→ AIM OF THE EXERCISE
When a line contains the string "time", it counts once; give the total of such lines in the entries below and nothing else.

[Opening TASK MATERIAL section]

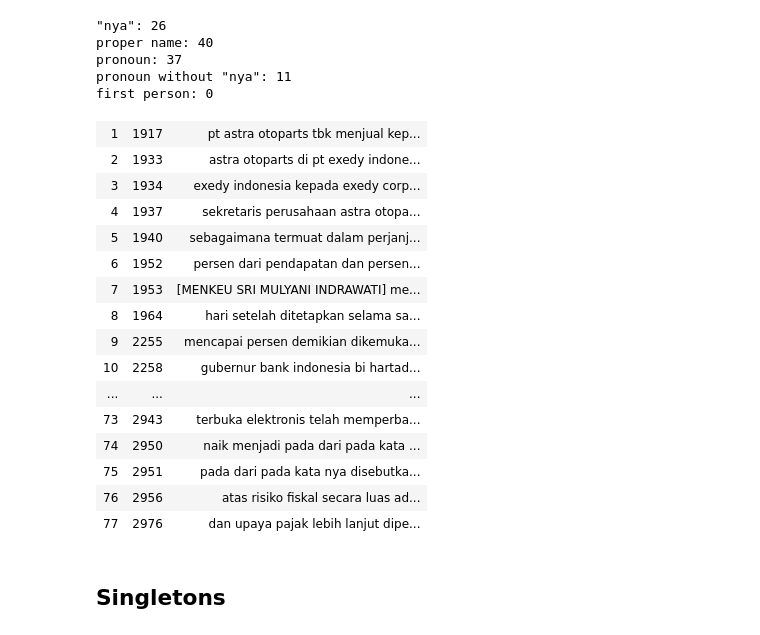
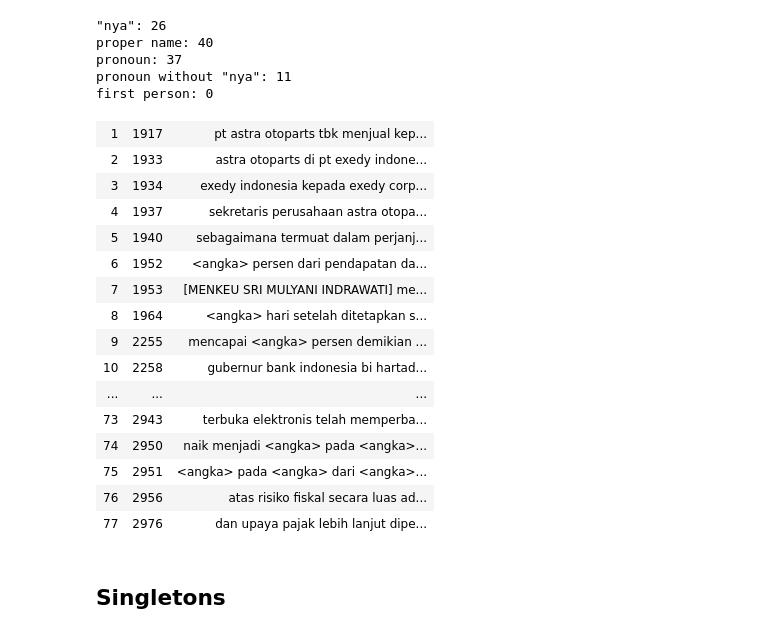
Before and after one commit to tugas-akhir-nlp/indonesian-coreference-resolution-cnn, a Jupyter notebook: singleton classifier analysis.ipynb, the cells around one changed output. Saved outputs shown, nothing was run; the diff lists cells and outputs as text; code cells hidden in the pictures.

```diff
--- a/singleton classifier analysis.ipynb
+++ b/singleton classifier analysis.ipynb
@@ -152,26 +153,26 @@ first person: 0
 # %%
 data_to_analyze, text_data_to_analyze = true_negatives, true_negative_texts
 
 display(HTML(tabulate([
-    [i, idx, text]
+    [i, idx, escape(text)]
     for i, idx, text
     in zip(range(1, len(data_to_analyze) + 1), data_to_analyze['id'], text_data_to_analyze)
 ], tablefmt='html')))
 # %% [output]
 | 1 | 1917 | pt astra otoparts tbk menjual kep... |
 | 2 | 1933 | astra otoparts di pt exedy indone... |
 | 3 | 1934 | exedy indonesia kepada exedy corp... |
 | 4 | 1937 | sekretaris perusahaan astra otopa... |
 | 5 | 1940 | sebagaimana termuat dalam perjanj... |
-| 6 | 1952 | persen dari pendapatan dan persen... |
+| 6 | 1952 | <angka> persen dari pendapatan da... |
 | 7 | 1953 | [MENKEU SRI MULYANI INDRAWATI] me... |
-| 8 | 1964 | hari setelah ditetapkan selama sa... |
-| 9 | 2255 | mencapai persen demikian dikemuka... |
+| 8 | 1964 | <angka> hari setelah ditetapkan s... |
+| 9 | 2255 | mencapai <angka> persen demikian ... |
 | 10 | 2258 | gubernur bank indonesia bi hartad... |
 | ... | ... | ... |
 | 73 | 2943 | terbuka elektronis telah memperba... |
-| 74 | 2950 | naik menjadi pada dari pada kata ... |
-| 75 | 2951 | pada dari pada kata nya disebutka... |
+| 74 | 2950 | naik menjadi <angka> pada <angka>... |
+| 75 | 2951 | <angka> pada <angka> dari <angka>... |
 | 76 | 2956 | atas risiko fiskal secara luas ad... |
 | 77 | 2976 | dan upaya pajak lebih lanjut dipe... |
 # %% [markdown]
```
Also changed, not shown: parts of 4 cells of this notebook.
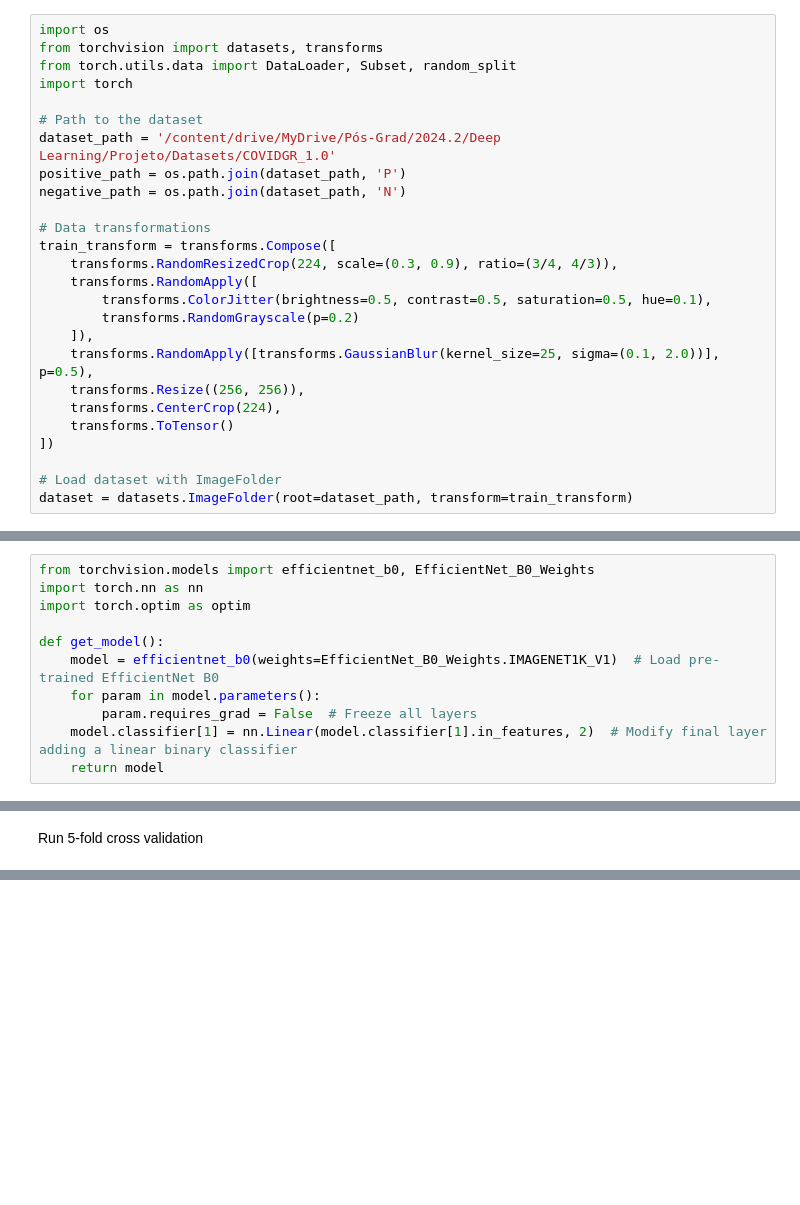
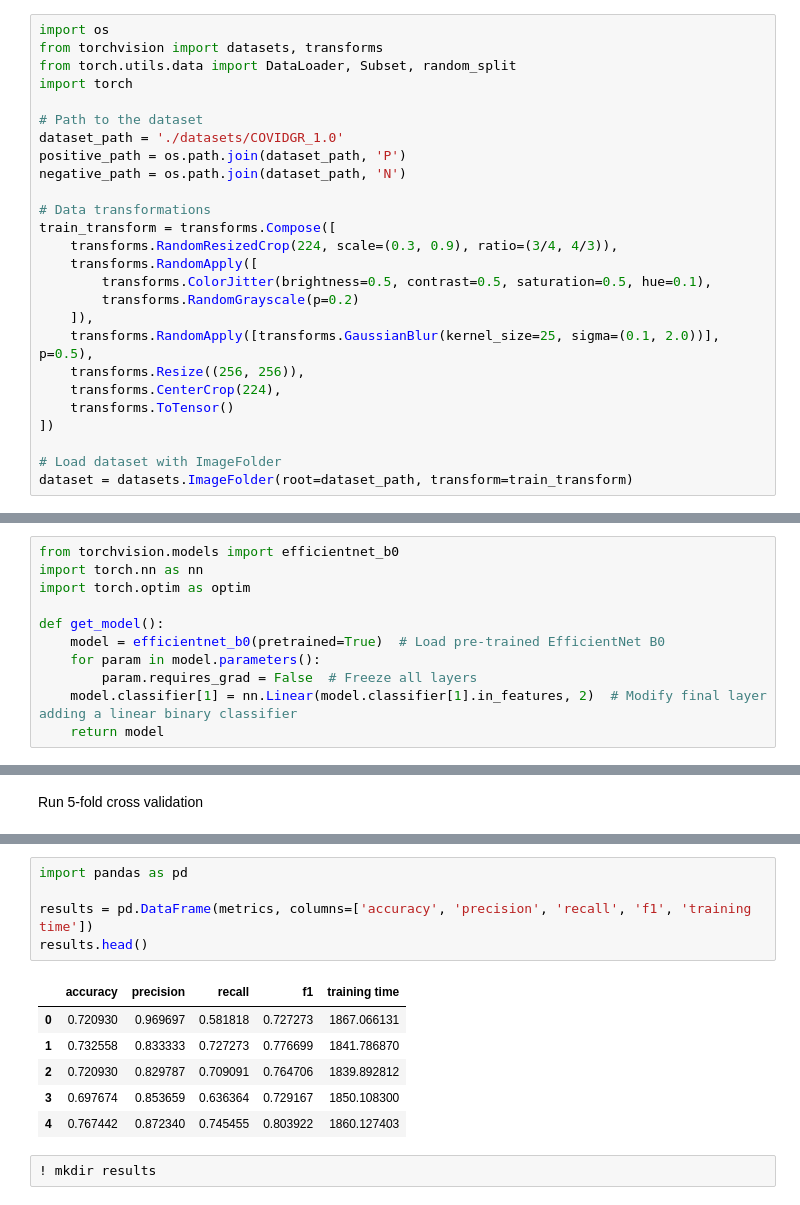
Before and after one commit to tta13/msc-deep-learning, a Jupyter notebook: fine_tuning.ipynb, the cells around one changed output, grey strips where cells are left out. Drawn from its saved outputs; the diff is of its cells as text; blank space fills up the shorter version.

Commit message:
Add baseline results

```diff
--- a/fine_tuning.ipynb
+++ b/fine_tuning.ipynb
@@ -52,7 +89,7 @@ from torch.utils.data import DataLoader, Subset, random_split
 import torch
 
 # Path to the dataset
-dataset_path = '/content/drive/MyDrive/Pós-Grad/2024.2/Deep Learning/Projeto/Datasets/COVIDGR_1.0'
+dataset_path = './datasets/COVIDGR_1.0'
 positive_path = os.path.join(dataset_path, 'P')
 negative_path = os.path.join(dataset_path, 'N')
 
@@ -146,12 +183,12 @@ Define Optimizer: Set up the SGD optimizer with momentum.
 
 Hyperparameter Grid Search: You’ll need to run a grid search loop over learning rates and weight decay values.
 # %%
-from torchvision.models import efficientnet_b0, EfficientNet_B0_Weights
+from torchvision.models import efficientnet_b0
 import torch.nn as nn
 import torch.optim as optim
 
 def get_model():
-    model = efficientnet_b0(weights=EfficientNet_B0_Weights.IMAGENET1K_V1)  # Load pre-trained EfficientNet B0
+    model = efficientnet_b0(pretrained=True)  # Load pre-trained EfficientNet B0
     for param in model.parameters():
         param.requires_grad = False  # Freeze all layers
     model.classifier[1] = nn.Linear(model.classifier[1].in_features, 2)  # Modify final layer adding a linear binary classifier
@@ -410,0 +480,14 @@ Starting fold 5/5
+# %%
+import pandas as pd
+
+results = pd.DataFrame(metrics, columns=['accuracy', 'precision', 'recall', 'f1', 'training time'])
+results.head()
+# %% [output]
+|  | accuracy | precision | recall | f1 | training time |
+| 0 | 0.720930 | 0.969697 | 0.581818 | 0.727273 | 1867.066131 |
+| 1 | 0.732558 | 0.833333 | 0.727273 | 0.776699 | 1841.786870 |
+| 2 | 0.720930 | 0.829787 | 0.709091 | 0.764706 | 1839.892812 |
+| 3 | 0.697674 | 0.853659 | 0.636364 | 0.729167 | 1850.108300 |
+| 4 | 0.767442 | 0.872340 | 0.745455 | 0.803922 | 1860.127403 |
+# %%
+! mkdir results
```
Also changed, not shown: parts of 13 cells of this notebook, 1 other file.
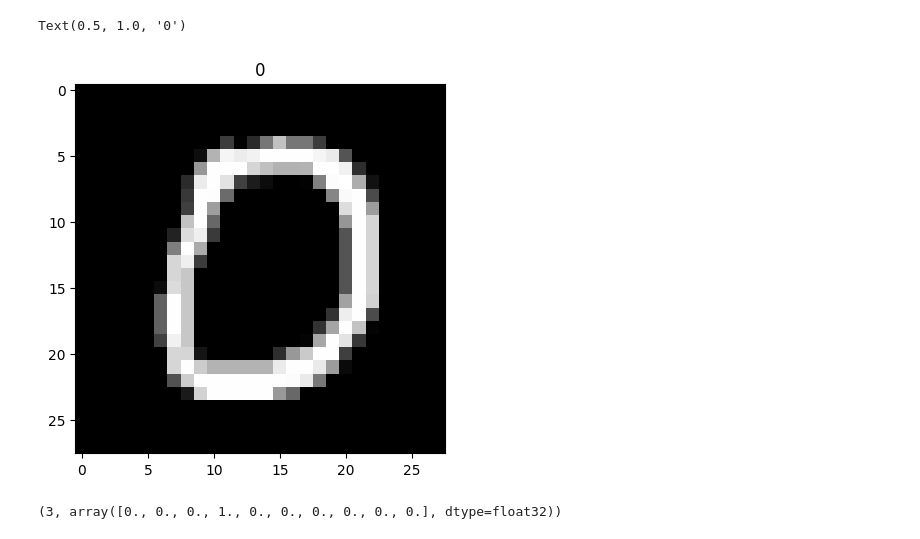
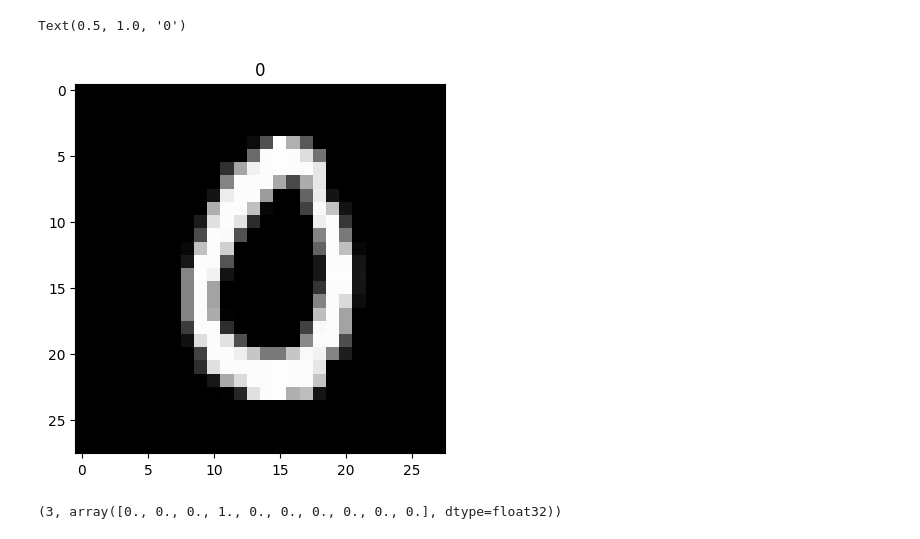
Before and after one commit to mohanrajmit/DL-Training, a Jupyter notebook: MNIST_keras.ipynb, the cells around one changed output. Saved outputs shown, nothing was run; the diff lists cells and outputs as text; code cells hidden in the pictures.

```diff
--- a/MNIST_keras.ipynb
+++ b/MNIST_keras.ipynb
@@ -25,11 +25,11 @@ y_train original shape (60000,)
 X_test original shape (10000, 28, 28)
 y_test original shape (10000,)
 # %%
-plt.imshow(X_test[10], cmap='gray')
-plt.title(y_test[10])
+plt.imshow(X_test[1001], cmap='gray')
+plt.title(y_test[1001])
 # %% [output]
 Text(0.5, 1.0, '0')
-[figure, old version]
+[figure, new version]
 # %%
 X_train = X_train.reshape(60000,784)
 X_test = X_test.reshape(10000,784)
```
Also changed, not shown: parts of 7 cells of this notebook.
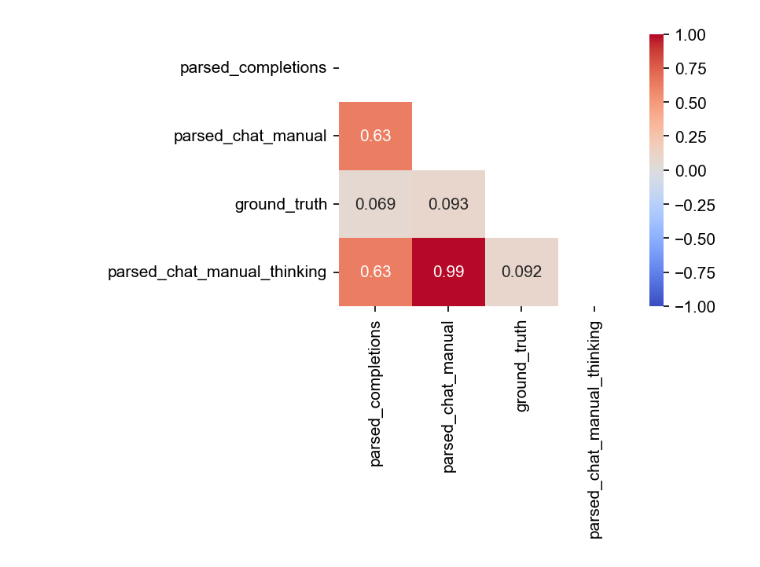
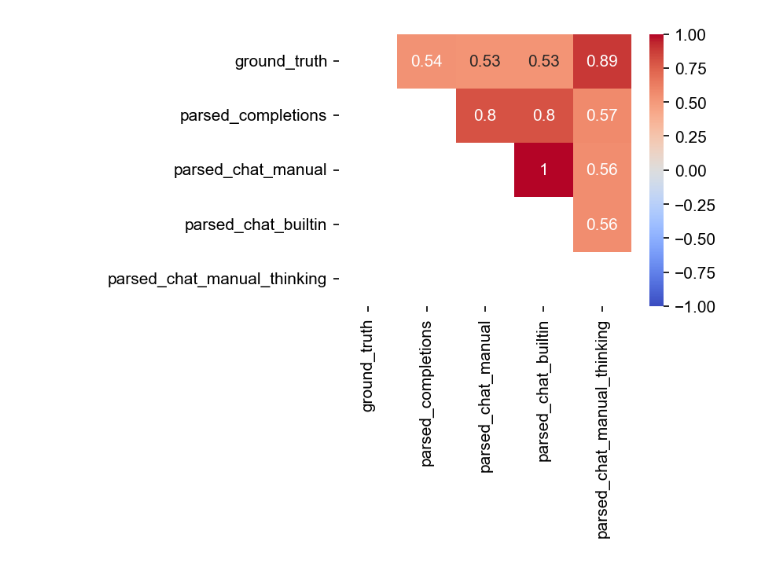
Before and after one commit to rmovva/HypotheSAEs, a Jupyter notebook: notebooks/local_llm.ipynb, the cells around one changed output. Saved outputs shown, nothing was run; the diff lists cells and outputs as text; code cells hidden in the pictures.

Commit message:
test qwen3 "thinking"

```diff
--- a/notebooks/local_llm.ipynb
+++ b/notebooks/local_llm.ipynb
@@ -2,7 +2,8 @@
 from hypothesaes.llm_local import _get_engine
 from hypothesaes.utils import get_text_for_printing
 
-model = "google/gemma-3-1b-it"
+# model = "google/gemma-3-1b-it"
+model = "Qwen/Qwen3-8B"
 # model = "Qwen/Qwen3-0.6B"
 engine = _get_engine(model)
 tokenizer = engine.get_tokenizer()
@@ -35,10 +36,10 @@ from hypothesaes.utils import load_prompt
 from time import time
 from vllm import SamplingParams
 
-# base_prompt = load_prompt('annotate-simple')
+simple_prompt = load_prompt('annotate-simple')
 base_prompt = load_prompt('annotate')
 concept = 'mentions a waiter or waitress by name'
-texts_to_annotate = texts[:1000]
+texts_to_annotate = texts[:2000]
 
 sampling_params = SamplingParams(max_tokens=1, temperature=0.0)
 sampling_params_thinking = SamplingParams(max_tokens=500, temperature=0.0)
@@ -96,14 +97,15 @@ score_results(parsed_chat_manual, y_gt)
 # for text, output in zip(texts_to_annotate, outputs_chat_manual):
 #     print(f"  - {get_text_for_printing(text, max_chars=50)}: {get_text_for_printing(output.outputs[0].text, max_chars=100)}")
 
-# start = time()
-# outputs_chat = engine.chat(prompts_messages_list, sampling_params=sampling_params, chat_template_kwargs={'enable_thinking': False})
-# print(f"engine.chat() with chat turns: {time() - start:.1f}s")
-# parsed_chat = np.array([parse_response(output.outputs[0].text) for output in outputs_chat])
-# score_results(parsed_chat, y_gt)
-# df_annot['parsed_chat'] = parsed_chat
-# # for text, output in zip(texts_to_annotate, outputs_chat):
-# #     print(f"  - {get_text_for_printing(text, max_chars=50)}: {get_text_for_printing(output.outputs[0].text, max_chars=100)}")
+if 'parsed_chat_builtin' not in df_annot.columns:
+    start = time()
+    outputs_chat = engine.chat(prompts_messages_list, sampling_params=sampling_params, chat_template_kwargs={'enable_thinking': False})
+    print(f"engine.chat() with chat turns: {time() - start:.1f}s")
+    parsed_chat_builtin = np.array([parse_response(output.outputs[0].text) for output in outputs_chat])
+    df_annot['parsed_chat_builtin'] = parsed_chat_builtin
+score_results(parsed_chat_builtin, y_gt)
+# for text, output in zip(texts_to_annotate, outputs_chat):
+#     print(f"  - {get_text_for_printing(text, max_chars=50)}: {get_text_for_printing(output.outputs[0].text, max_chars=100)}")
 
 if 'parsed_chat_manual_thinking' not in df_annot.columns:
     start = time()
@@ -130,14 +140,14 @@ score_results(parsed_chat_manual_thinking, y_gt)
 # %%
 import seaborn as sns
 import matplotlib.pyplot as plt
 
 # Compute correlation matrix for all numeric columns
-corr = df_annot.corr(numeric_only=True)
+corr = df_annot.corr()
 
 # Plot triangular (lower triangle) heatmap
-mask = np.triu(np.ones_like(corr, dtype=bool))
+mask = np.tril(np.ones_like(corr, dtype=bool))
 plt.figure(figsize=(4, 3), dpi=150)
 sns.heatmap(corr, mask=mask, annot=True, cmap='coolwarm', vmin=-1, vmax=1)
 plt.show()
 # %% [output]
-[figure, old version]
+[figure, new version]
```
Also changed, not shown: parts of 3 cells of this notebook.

[Closing TASK MATERIAL section]

→ WRITTEN RESPONSE
8